+        * Push the inode to it's backing buffer. This will not remove the
+        * inode from the AIL - a further push will be required to trigger a
+        * buffer push. However, this allows all the dirty inodes to be pushed
+        * to the buffer before it is pushed to disk. THe buffer IO completion
+        * will pull th einode from the AIL, mark it clean and unlock the flush
+        * lock.
         */
-       (void) xfs_iflush(ip, XFS_IFLUSH_ASYNC);
+       (void) xfs_iflush(ip, 0);
        xfs_iunlock(ip, XFS_ILOCK_SHARED);
 
        return;
diff --git a/fs/xfs/xfs_mount.c b/fs/xfs/xfs_mount.c

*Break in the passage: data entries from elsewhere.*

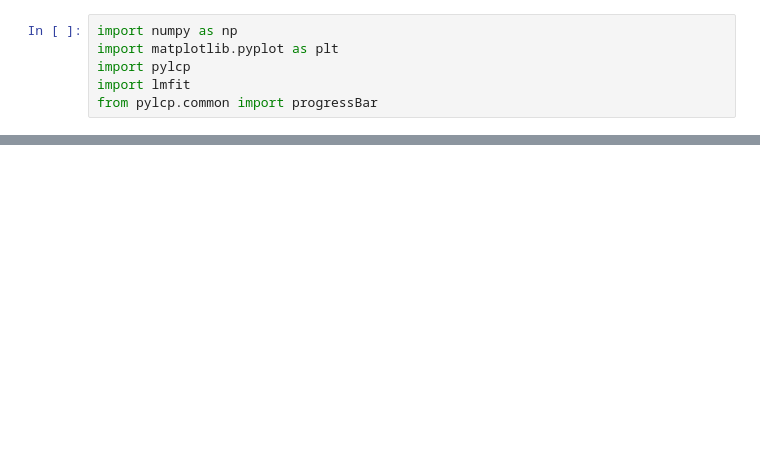
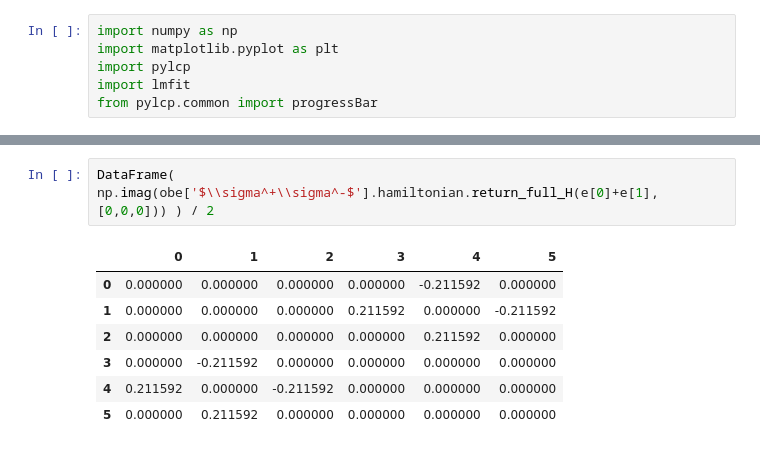
Before and after one commit to munozariasjm/OpticalBlochEquations.jl, a Jupyter notebook: examples/pylcp_Comparison_F1toF1.ipynb, the cells around one changed output, grey strips where cells are left out. Cells and saved outputs as stored; diff of their text form; blank space fills up the shorter version.

```diff
--- a/examples/pylcp_Comparison_F1toF1.ipynb
+++ b/examples/pylcp_Comparison_F1toF1.ipynb
@@ -76,0 +111,10 @@ Text(0, 0.5, '$f/(\\hbar k \\Gamma)$')
+# %%
+DataFrame( np.imag(obe['$\\sigma^+\\sigma^-$'].hamiltonian.return_full_H(e[0]+e[1], [0,0,0])) ) / 2
+# %% [output]
+|  | 0 | 1 | 2 | 3 | 4 | 5 |
+| 0 | 0.000000 | 0.000000 | 0.000000 | 0.000000 | -0.211592 | 0.000000 |
+| 1 | 0.000000 | 0.000000 | 0.000000 | 0.211592 | 0.000000 | -0.211592 |
+| 2 | 0.000000 | 0.000000 | 0.000000 | 0.000000 | 0.211592 | 0.000000 |
+| 3 | 0.000000 | -0.211592 | 0.000000 | 0.000000 | 0.000000 | 0.000000 |
+| 4 | 0.211592 | 0.000000 | -0.211592 | 0.000000 | 0.000000 | 0.000000 |
+| 5 | 0.000000 | 0.211592 | 0.000000 | 0.000000 | 0.000000 | 0.000000 |
```
Also changed, not shown: parts of 33 cells of this notebook, 8 other files.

index 7f81ed7..9a036f4 100644
--- a/fs/xfs/xfs_mount.c
+++ b/fs/xfs/xfs_mount.c
@@ -1456,7 +1456,18 @@ xfs_unmountfs(
         * need to force the log first.
         */
        xfs_log_force(mp, XFS_LOG_SYNC);
-       xfs_reclaim_inodes(mp, XFS_IFLUSH_ASYNC);
+
+       /*
+        * Do a delwri reclaim pass first so that as many dirty inodes are
+        * queued up for IO as possible. Then flush the buffers before making
+        * a synchronous path to catch all the remaining inodes are reclaimed.
+        * This makes the reclaim process as quick as possible by avoiding
+        * synchronous writeout and blocking on inodes already in the delwri
+        * state as much as possible.
+        */
+       xfs_reclaim_inodes(mp, 0);
+       XFS_bflush(mp->m_ddev_targp);
+       xfs_reclaim_inodes(mp, SYNC_WAIT);
 
        xfs_qm_unmount(mp);
 
-- 
1.6.5

<Prev in Thread] Current Thread [Next in Thread>